The health board compromised the law. The Fairhaven Board of Health is required by the Noisome Trade Act, Massachusetts General Laws Chapter 111, Section 143, to ban any trade or employment, which would result in a nuisance, is harmful to person or property or negatively impacts health. If a proposal for such activity is brought forward, the health board is required by this law to hold public hearings and determine if possible, a proper location. This never happened. A new select board is elected, apologizes, begins to right a wrong and now the developers want to negotiate a compromise?

The truth was compromised. The developers and their friends in town government told neighbors there would be no noticeable noise or health issues, and property values wouldn’t be impacted. The developers said minimum setbacks weren’t necessary; the turbines were guaranteed by the Chinese manufacture. They said the news about problems in Falmouth weren’t true or the turbines were different — Fairhaven’s were special guaranteed Sinovel turbines.

There have been over 450 noise complaints, people are unable to sleep, some are made dizzy by the low-level sound and suffer headaches, homes have lost value and some will be impossible to sell. The five Falmouth selectmen voted unanimously in February to remove the turbines because of health impacts. Sinovel is being sued for theft of trade secrets, so that promised guarantee might be problematic.This project was compromised from its inception. The turbines are too close. They have been found to be out of compliance by a DEP biased toward wind developers. An independent acoustical engineering firm would find violations far in excess of those found by a state agency with a mandate of 2,000 megawatts of renewable energy by 2020.

The turbines are exactly what the Mass. General Law was meant to prevent. The developers and two current members of the Fairhaven Board of Health ignored this law. They ignore the damage they’ve inflicted. This project has failed and now they want to compromise? A new compromise, after an earlier town government dealt a winning hand to the developers, cheating their own citizens out of the enjoyment of their homes and risking their health?

Health and home can’t be compromised. It’s time to pull the plug. Take the stacked deck away and kick Deane, Shah and Sweeney out of town. They can take their two 400-foot Chinese Sinovel turbines with its stolen software with them. Call that a compromise.

Advertisements
One Comment leave one →
  1. August 4, 2013 4:27 pm

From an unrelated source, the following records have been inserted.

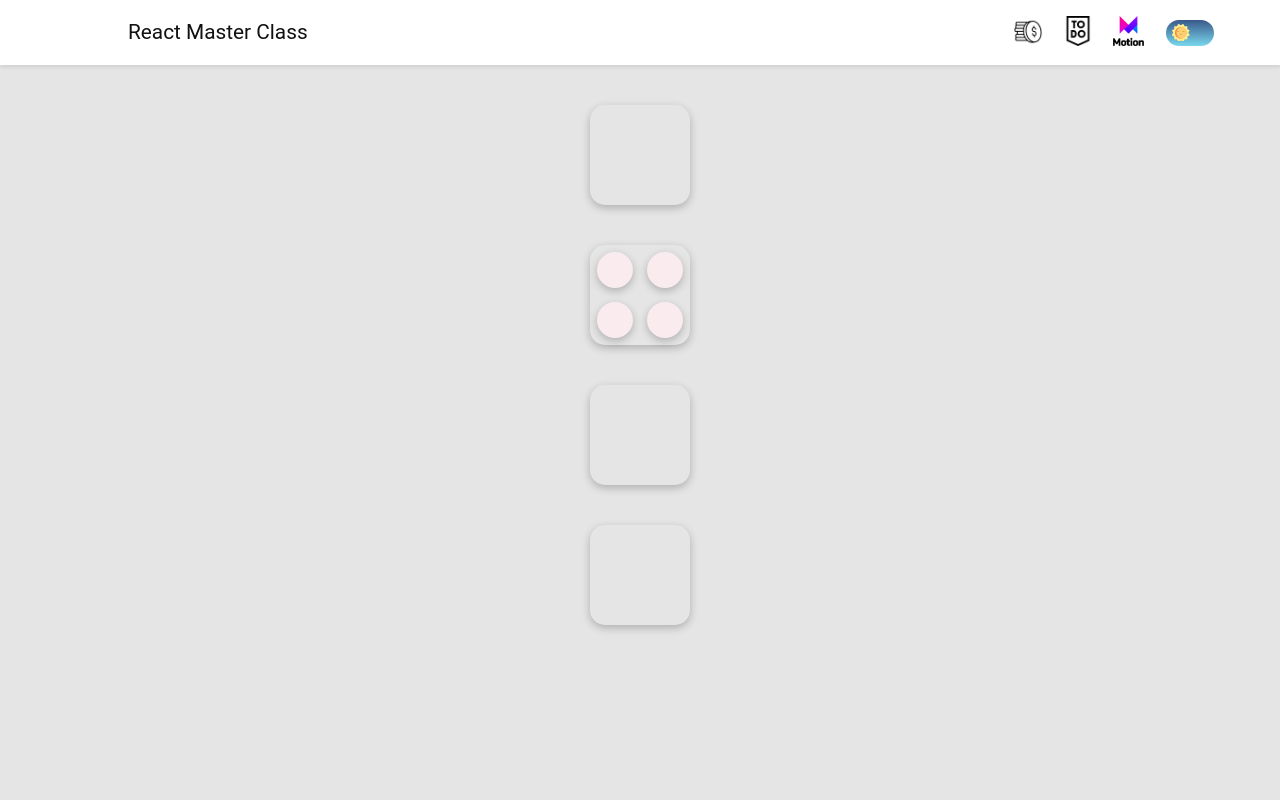
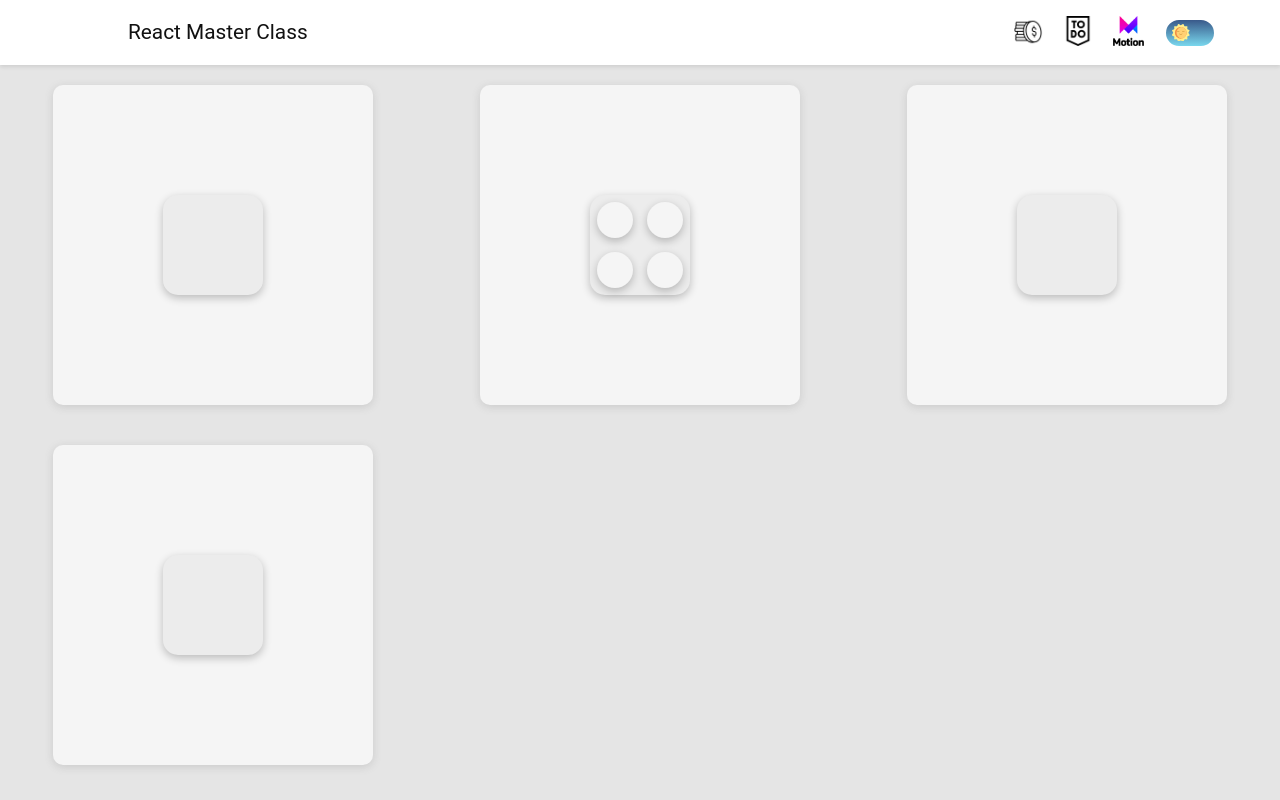
Before and after one commit to jooyul-yoon/todo_react, a React (Create React App) app: page /react/animation in a window 1280 px wide. Built offline with nearby package versions, Linux system fonts and the light colour scheme.

Commit message:
Framer-motion gesture

```diff
--- a/src/Theme.ts
+++ b/src/Theme.ts
@@ -16,6 +16,8 @@ export const darkTheme: DefaultTheme = {
   sidebarColor: "#E5E5E5",
   boardColor: "#E5E5E5",
   textboxColor: "white",
+
+  boxContainerColor: "#ffd7d7",
 
   whiteColor: "whitesmoke",
   blackColor: "#111111",
@@ -42,6 +44,8 @@ export const lightTheme: DefaultTheme = {
   boardColor: "white",
   textboxColor: "white",
 
+  boxContainerColor: "whitesmoke",
+
   whiteColor: "whitesmoke",
   blackColor: "#111111",
   lightGrayColor: "#9b9b9b",
--- a/src/components/todo_components/framer/Framer.tsx
+++ b/src/components/todo_components/framer/Framer.tsx
@@ -1,15 +1,26 @@
-import React from "react";
+import React, { useRef } from "react";
 import styled from "styled-components";
 import Navigator from "../../Navigator";
 import { motion, Variants } from "framer-motion";
 
 const Wrapper = styled.div`
   height: 100%;
-  width: 100vw;
+  width: 100%;
+  display: grid;
+  grid-template-columns: repeat(3, 1fr);
+`;
+const BoxContainer = styled.div`
+  place-self: center;
+  width: 25vw;
+  height: 25vw;
+  margin: 20px;
   display: flex;
+  justify-content: center;
   align-items: center;
-  flex-direction: column;
-  margin: 20px 0;
+  overflow: hidden;
+  background-color: ${(props) => props.theme.boxContainerColor};
+  border-radius: 10px;
+  box-shadow: rgba(99, 99, 99, 0.2) 0px 2px 8px 0px;
 `;
 const Box = styled(motion.div)`
   display: grid;
@@ -17,7 +28,7 @@ const Box = styled(motion.div)`
   margin: 20px;
   width: 100px;
   height: 100px;
-  background-color: transparent;
+  background-color: #ececec;
   border-radius: 15px;
   box-shadow: rgba(0, 0, 0, 0.24) 0px 3px 8px;
 `;
@@ -25,12 +36,12 @@ const Circle = styled(motion.div)`
   width: 36px;
   height: 36px;
   border-radius: 18px;
-  background-color: ${(props) => props.theme.lightAccent};
+  background-color: ${(props) => props.theme.whiteColor};
   box-shadow: rgba(0, 0, 0, 0.24) 0px 3px 8px;
   place-self: center;
 `;
 
-const myVar1: Variants = {
+const boxVar1: Variants = {
   start: { scale: 0.5, opacity: 0 },
   end: {
     scale: 1,
@@ -44,28 +55,55 @@ const myVar1: Variants = {
     },
   },
 };
+const boxVar2: Variants = {
+  hover: { scale: 1.2, rotateZ: 90 },
+  click: { scale: 0.8, borderRadius: "50px" },
+};
+const boxVar3: Variants = {
+  hover: { scale: 1, rotateZ: 90 },
+  click: { scale: 0.8, borderRadius: "50px" },
+  drag: { backgroundColor: "rgb(35, 204, 113)" },
+};
 const circleVar: Variants = {
   start: { opacity: 0, y: 10 },
   end: { opacity: 1, y: 0 },
 };
+
 function Framer() {
+  const boxContainerRef = useRef<HTMLDivElement>(null);
   return (
     <>
       <Navigator />
       <Wrapper>
+        <BoxContainer>
           <Box
             initial={{ scale: 0 }}
             animate={{ scale: 1, rotateZ: 360 }}
             transition={{ type: "spring", bounce: 0.5 }}
           />
-        <Box variants={myVar1} initial="start" animate="end">
+        </BoxContainer>
+        <BoxContainer>
+          <Box variants={boxVar1} initial="start" animate="end">
             <Circle variants={circleVar} />
             <Circle variants={circleVar} />
             <Circle variants={circleVar} />
             <Circle variants={circleVar} />
           </Box>
-        <Box />
-        <Box />
+        </BoxContainer>
+        <BoxContainer>
+          <Box variants={boxVar2} whileHover="hover" whileTap="click" />
+        </BoxContainer>
+        <BoxContainer ref={boxContainerRef}>
+          <Box
+            drag
+            dragElastic={0}
+            dragConstraints={boxContainerRef}
+            variants={boxVar3}
+            whileHover="hover"
+            whileTap="click"
+            whileDrag="drag"
+          />
+        </BoxContainer>
       </Wrapper>
     </>
   );
--- a/src/styled.d.ts
+++ b/src/styled.d.ts
@@ -24,6 +24,9 @@ declare module "styled-components" {
     boardColor: string;
     textboxColor: string;
 
+    /* Framer-motion */
+    boxContainerColor: string;
+
     whiteColor: string;
     blackColor: string;
     lightGrayColor: string;
```
Lines whose indentation alone changed are shown as unchanged.
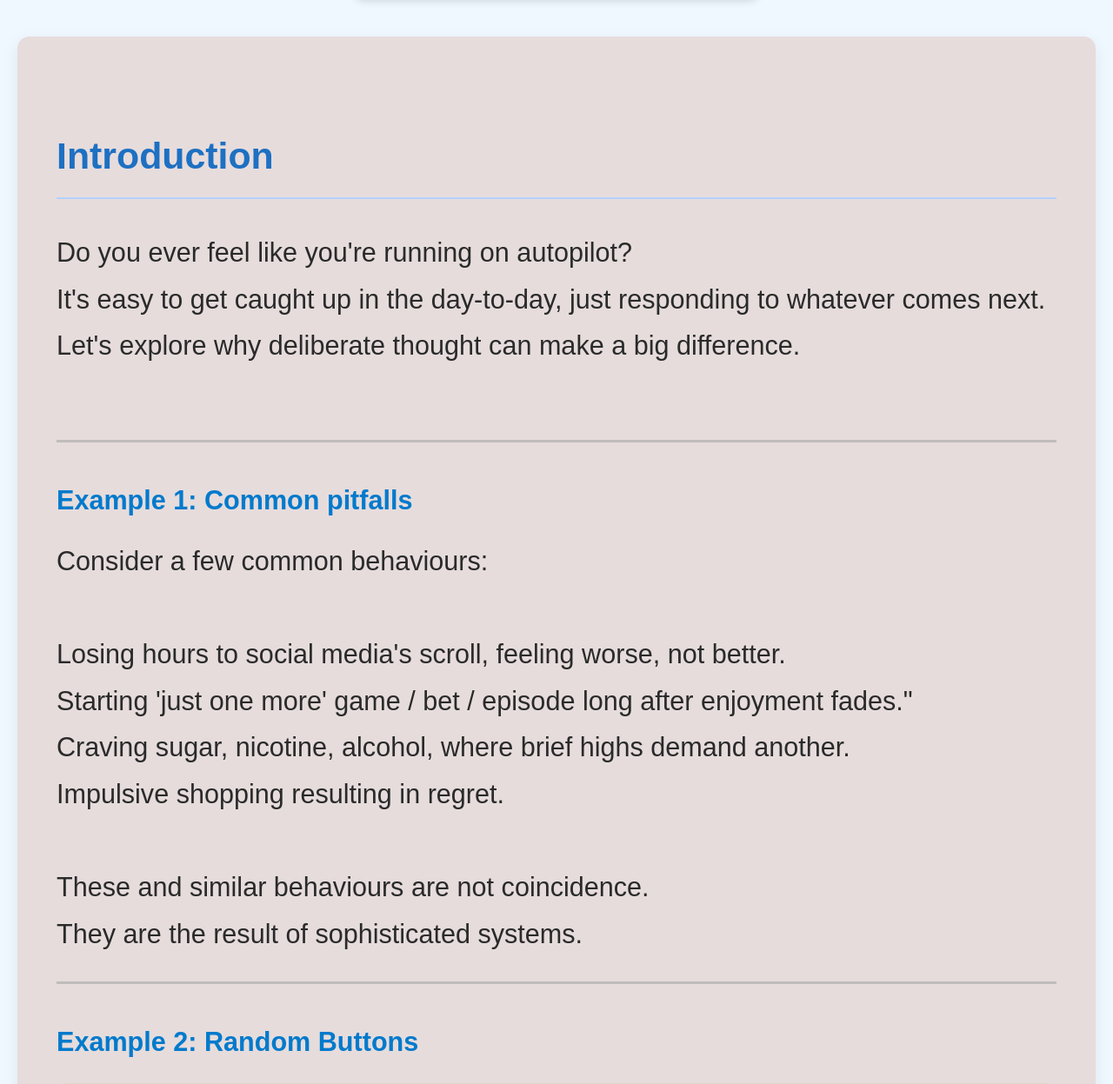
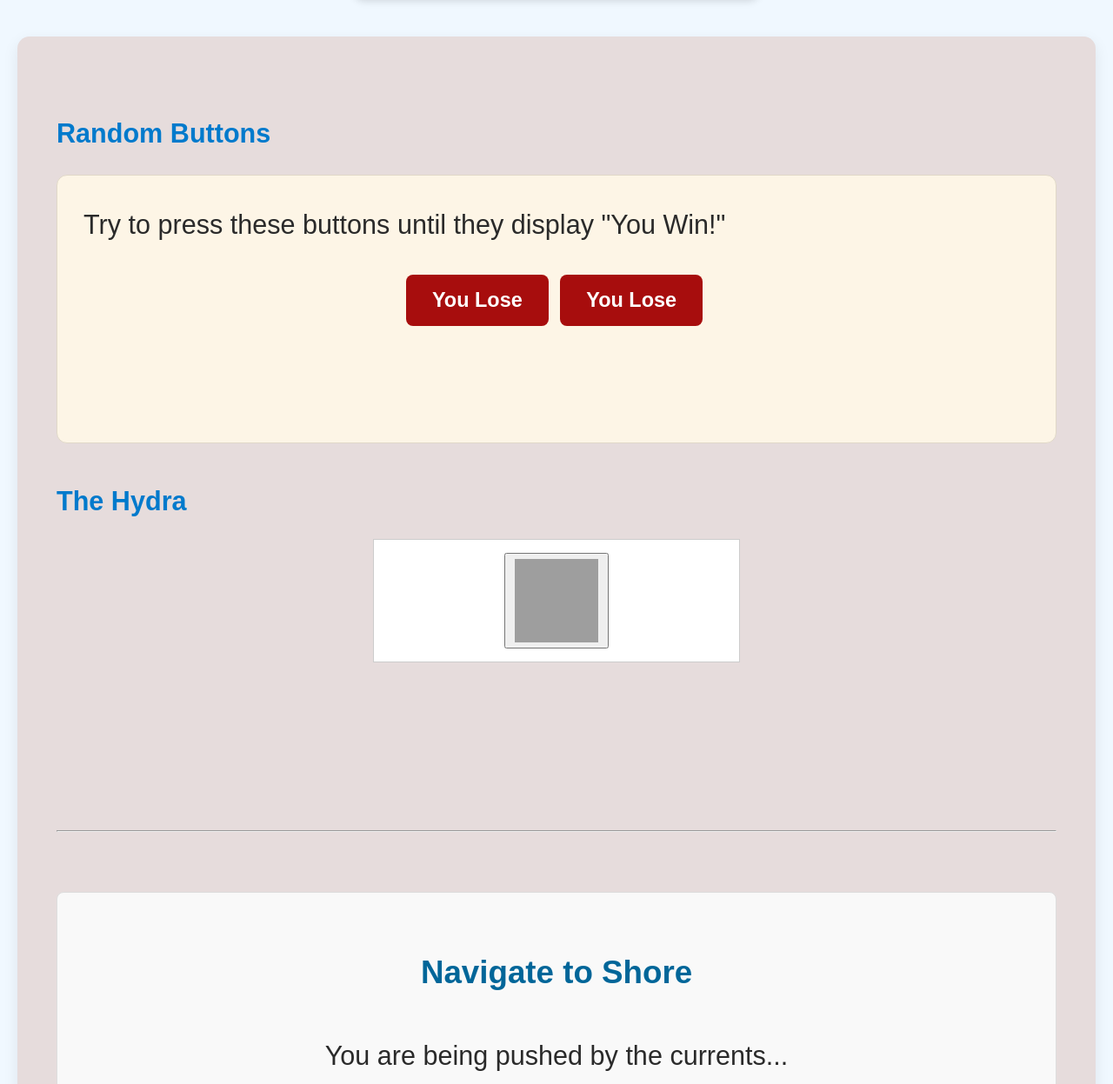
Before and after one commit to drunkPotato/myBlog, an Eleventy site: page src/posts/WhatAreYou.md in a window 1280 px wide. Shown: the part 345-1592 px from the top of the page at 87% size. Built offline with nearby package versions, Linux system fonts and the light colour scheme; Eleventy itself is replaced by a stand-in of ours; files that its build step writes are made by us from their sources; grey boxes are pictures that could not be loaded.

Commit message:
chore - changed layout

```diff
--- a/src/js/hydra.js
+++ b/src/js/hydra.js
@@ -110,7 +110,7 @@ document.addEventListener('DOMContentLoaded', function() {
       createProblemBox();
       createProblemBox();
     }
-    if (problemContainer.children.length >= MAX_PROBLEMS_VISIBLE) {
+    else {
       revertSpecificFixedBoxes(boxElement);
     }
 
--- a/src/posts/WhatAreYou.md
+++ b/src/posts/WhatAreYou.md
@@ -6,20 +6,8 @@ layout: base.njk
 image: /images
 ---
 
-## Introduction
 
-Do you ever feel like you're running on autopilot? <br>
-It's easy to get caught up in the day-to-day, just responding to whatever comes next. <br>
-Let's explore why deliberate thought can make a big difference.<br><br>
-#### Example 1: Common pitfalls <br>
-Consider a few common behaviours: <br><br>
-  Losing hours to social media's scroll, feeling worse, not better. <br>
-  Starting 'just one more' game / bet / episode long after enjoyment fades." <br>
-  Craving sugar, nicotine, alcohol, where brief highs demand another. <br>
-  Impulsive shopping resulting in regret. <br><br>
-These and similar behaviours are not coincidence. <br>
-They are the result of sophisticated systems. <br>
-#### Example 2: Random Buttons
+#### Random Buttons
 <div class="interactive-game-two">
 <p class="game-instruction">Try to press these buttons until they display "You Win!"</p>
   <div class="game-buttons-container">
@@ -31,7 +19,7 @@ They are the result of sophisticated systems. <br>
 </div>
 <script src="/js/buttons.js" defer></script>
 
-#### Example 3: The Hydra
+#### The Hydra
 
 <div class="interactive-skull-game">
   <div id="problem-box-container" style="display: flex; flex-wrap: wrap; justify-content: center; align-items: center; min-height: 80px; padding: 10px; border: 1px solid #ccc; margin: 10px auto; width: 90%; max-width: 400px; background-color: #ffffff;">
@@ -116,3 +104,13 @@ Well, realising this enables us to recognise patterns in our world and ourselfes
 ## How you can take control
 
 This refers to the 3rd Level
+
+
+#### Common pitfalls <br>
+Consider a few common behaviours: <br><br>
+  Losing hours to social media's scroll, feeling worse, not better. <br>
+  Starting 'just one more' game / bet / episode long after enjoyment fades." <br>
+  Craving sugar, nicotine, alcohol, where brief highs demand another. <br>
+  Impulsive shopping resulting in regret. <br><br>
+These and similar behaviours are not coincidence. <br>
+They are the result of sophisticated systems. <br>
```
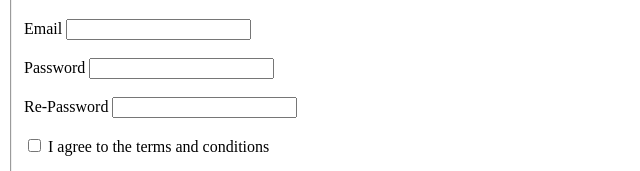
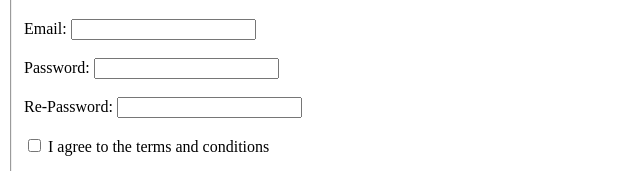
Before and after one commit to Sonub150/HTML_Classwork-3, a plain HTML site: page index.html in a window 1280 px wide. Shown: the part 462-633 px from the top of the page, 0-640 px from the left. Drawn offline with Linux system fonts and the light colour scheme.

Commit message:
Form_HTML_Classwork-3

```diff
--- a/index.html
+++ b/index.html
@@ -48,13 +48,13 @@
       <br>
       <textarea name="Address" id="Address" cols="80" rows="5"></textarea>
       <br><br>
-      <label for="Email">Email</label>
+      <label for="Email">Email:</label>
       <input type="email" id="Email" name="Email">
       <br><br>
-      <label for="Password">Password</label>
+      <label for="Password">Password:</label>
       <input type="password" id="Password" name="Password">
       <br><br>
-      <label for="Re-Password">Re-Password</label>
+      <label for="Re-Password">Re-Password:</label>
       <input type="password" id="Re-Password" name="Re-Password">
       <br><br>
     <input type="checkbox">
```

    Environmental groups like the Sierra Club have been duped by the wind industry into believing that wind turbines are a major contributor to the reduction of greenhouse gas, and will someday replace the use of fossil fuel.

    None of these claims is true. None!

    They are not environmentally friendly.
    They do not reduce greenhouse gases.
    In addition to being very expensive, they are an add-on to our system for providing eclectic power.
    They are a net job loser.
    They kill birds and bats.
    The annoyance and ill effects they cause is for nothing in return.

    By the year 2030 the Green Communities Act (GCA) will force National Grid and NSTAR to buy the wind energy from as many as 25 wind farms the size of Cape Wind. Initially we were told Cape Wind will save money. Now we are told that the increase will be small. Adding 25, 2.5 billion dollar, wind farms is not going to be a small addition, and the cost increase will not be small.

    In addition, billions will be needed to increase grid capacity with additional transmission lines to connect all these wind farms to the grid and avoid curtailment.

    It’s time for everyone to realize that we need to STOP!

Leave a Reply

Fill in your details below or click an icon to log in:

WordPress.com Logo

You are commenting using your WordPress.com account. Log Out / Change )

Twitter picture

You are commenting using your Twitter account. Log Out / Change )

Facebook photo

You are commenting using your Facebook account. Log Out / Change )

Google+ photo

You are commenting using your Google+ account. Log Out / Change )

Connecting to %s

%d bloggers like this: